• _Task item_
Only the number is wanted: count the lines in the data with "Link" in them.

* * * *

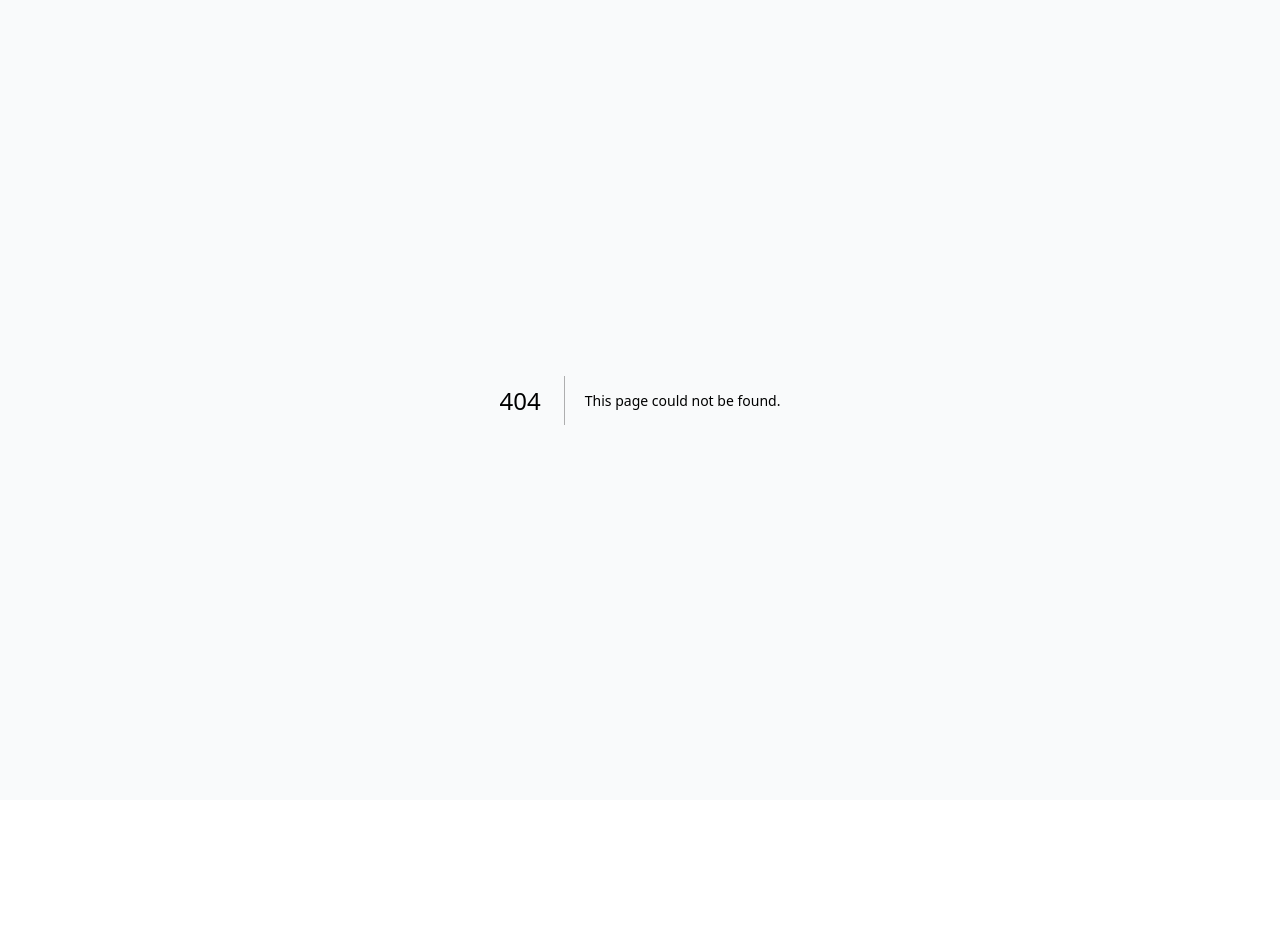
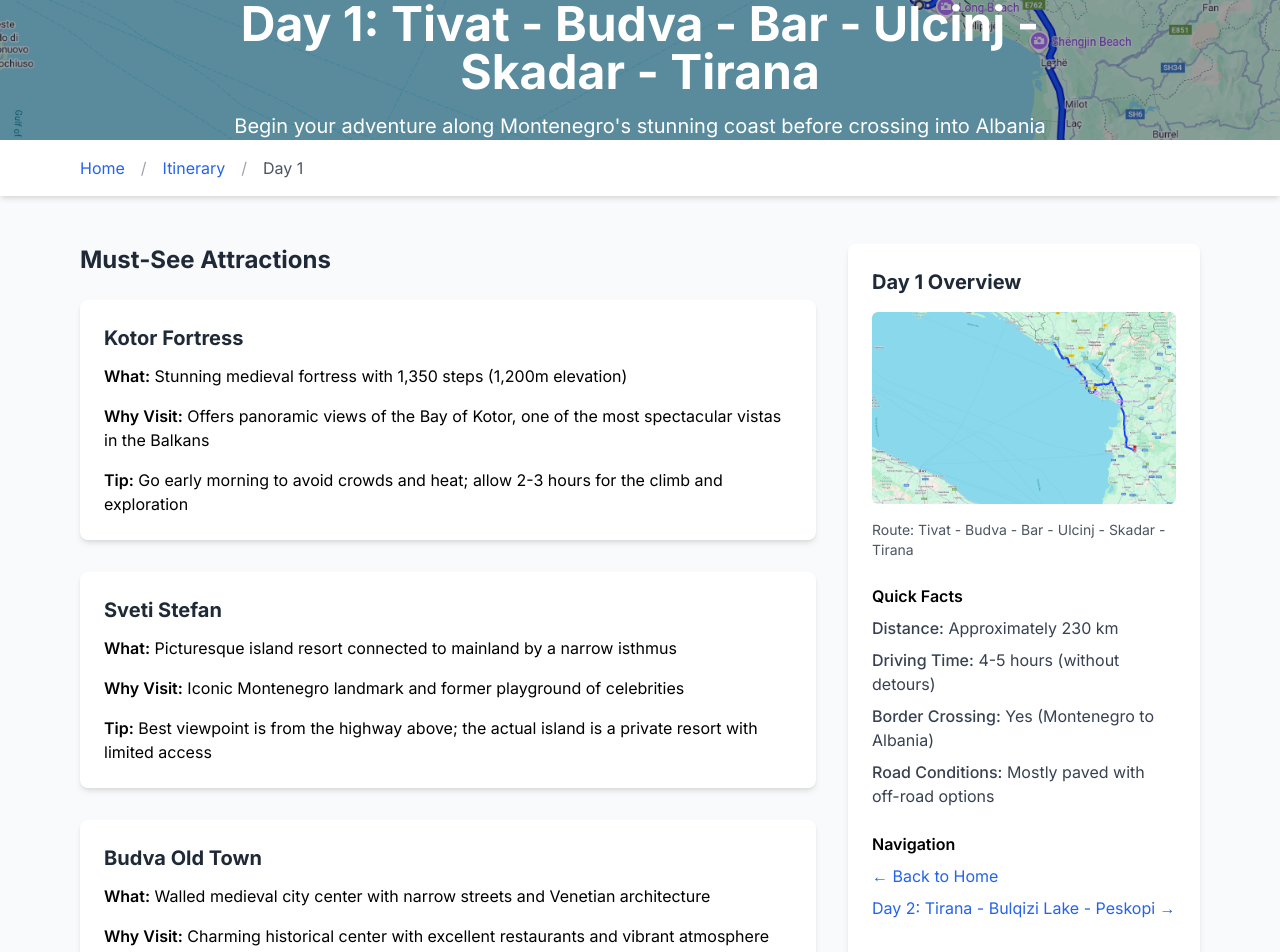
Before and after one commit to elnini0/albania-guide, a Next.js app: page /day1 in a window 1280 px wide. Before the commit this address had no page. Shown: the top 952 px of the page. Before the commit the page ends 800 px from the top, so only its background shows below. Built offline with nearby package versions, Linux system fonts and the light colour scheme.

Commit message:
fix: reorganize pages structure and add proper home page

```diff
--- /dev/null
+++ b/app/day1/page.tsx
@@ -0,0 +1,151 @@
+import Image from 'next/image';
+import Link from 'next/link';
+import { Footer, AttractionCard, DetourCard, DaySidebar } from '../components/common';
+
+export default function Day1() {
+  return (
+    <div className="min-h-screen bg-gray-50">
+      {/* Header */}
+      <div className="relative h-[40vh] bg-gray-900 flex items-center justify-center text-white">
+        <div className="absolute inset-0 opacity-60 bg-black">
+          <Image
+            src="/images/day1_route_map.png"
+            alt="Day 1 Route Map"
+            fill
+            style={{objectFit: 'cover'}}
+            priority
+          />
+        </div>
+        <div className="relative z-10 text-center px-4 max-w-4xl">
+          <h1 className="text-3xl md:text-5xl font-bold mb-4">Day 1: Tivat - Budva - Bar - Ulcinj - Skadar - Tirana</h1>
+          <p className="text-lg md:text-xl">
+            Begin your adventure along Montenegro&apos;s stunning coast before crossing into Albania
+          </p>
+        </div>
+      </div>
+
+      {/* Navigation */}
+      <div className="bg-white shadow-md">
+        <div className="max-w-6xl mx-auto px-4 py-4">
+          <div className="flex items-center space-x-4">
+            <Link href="/" className="text-blue-600 hover:text-blue-800">
+              Home
+            </Link>
+            <span className="text-gray-400">/</span>
+            <Link href="/itinerary" className="text-blue-600 hover:text-blue-800">
+              Itinerary
+            </Link>
+            <span className="text-gray-400">/</span>
+            <span className="text-gray-600">Day 1</span>
+          </div>
+        </div>
+      </div>
+
+      {/* Main Content */}
+      <div className="max-w-6xl mx-auto px-4 py-12">
+        <div className="grid grid-cols-1 lg:grid-cols-3 gap-8">
+          {/* Main Content */}
+          <div className="lg:col-span-2">
+            <section className="mb-12">
+              <h2 className="text-2xl font-bold mb-6 text-gray-800">Must-See Attractions</h2>
+
+              <div className="space-y-8">
+                <AttractionCard
+                  title="Kotor Fortress"
+                  what="Stunning medieval fortress with 1,350 steps (1,200m elevation)"
+                  whyVisit="Offers panoramic views of the Bay of Kotor, one of the most spectacular vistas in the Balkans"
+                  tip="Go early morning to avoid crowds and heat; allow 2-3 hours for the climb and exploration"
+                />
+
+                <AttractionCard
+                  title="Sveti Stefan"
+                  what="Picturesque island resort connected to mainland by a narrow isthmus"
+                  whyVisit="Iconic Montenegro landmark and former playground of celebrities"
+                  tip="Best viewpoint is from the highway above; the actual island is a private resort with limited access"
+                />
+
+                <AttractionCard
+                  title="Budva Old Town"
+                  what="Walled medieval city center with narrow streets and Venetian architecture"
+                  whyVisit="Charming historical center with excellent restaurants and vibrant atmosphere"
+                  tip="Park outside the walls and explore on foot; visit the citadel for great views"
+                />
+
+                <AttractionCard
+                  title="Ulcinj Old Town"
+                  what="Ancient fortress town overlooking the Adriatic"
+                  whyVisit="Less touristy than Budva with authentic local atmosphere"
+                  tip="Visit Hotel Kulla e Balshajve for amazing Italian food with spectacular views (&euro;5 per meal)"
+                />
+              </div>
+            </section>
+
+            <section className="mb-12">
+              <h2 className="text-2xl font-bold mb-6 text-gray-800">Off-Road Detours</h2>
+
+              <div className="space-y-8">
+                <DetourCard
+                  title="Lovcen National Park Off-Road Trail (2-3 hours)"
+                  route="Take the mountain road from Kotor to Lovcen"
+                  terrain="Steep, winding roads with some unpaved sections"
+                  highlights="Spectacular views of the Bay of Kotor; visit Njegoš Mausoleum at the summit"
+                  suitability="Excellent"
+                />
+
+                <DetourCard
+                  title="Coastal Mountain Viewpoints (1-2 hours)"
+                  route="Between Budva and Bar, take the old mountain road instead of the coastal highway"
+                  terrain="Mixed paved/unpaved with some rocky sections"
+                  highlights="Several unmarked dirt tracks lead to stunning viewpoints overlooking the Adriatic"
+                  suitability="Good"
+                />
+
+                <DetourCard
+                  title="Lake Skadar Wildlife Trails (2-3 hours)"
+                  route="Before crossing into Albania, explore off-road paths around Lake Skadar"
+                  terrain="Dirt tracks, some muddy sections near the lake"
+                  highlights="Secluded beaches, bird-watching spots, authentic fishing villages"
+                  suitability="Good"
+                />
+              </div>
+            </section>
+
+            <section>
+              <h2 className="text-2xl font-bold mb-6 text-gray-800">Border Crossing Information</h2>
+
+              <div className="bg-white rounded-lg shadow-md p-6">
+                <div className="mb-4">
+                  <span className="font-semibold">Montenegro to Albania:</span> Border crossing at Sukobin/Muriqan
+                </div>
+                <div className="mb-4">
+                  <span className="font-semibold">Documents Needed:</span> Vehicle registration, driver&apos;s license, insurance green card with Albania coverage
+                </div>
+                <div>
+                  <span className="font-semibold">Tip:</span> Border can be busy in summer; cross early morning if possible
+                </div>
+              </div>
+            </section>
+          </div>
+
+          {/* Sidebar */}
+          <div className="lg:col-span-1">
+            <DaySidebar
+              day="Day 1"
+              route="Tivat - Budva - Bar - Ulcinj - Skadar - Tirana"
+              mapSrc="/images/day1_route_map.png"
+              facts={[
+                { label: "Distance", value: "Approximately 230 km" },
+                { label: "Driving Time", value: "4-5 hours (without detours)" },
+                { label: "Border Crossing", value: "Yes (Montenegro to Albania)" },
+                { label: "Road Conditions", value: "Mostly paved with off-road options" }
+              ]}
+              nextDay={{ num: "2", route: "Tirana - Bulqizi Lake - Peskopi" }}
+            />
+          </div>
+        </div>
+      </div>
+
+      <Footer />
+    </div>
+  );
+}
```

* * * *

• _Response area_
5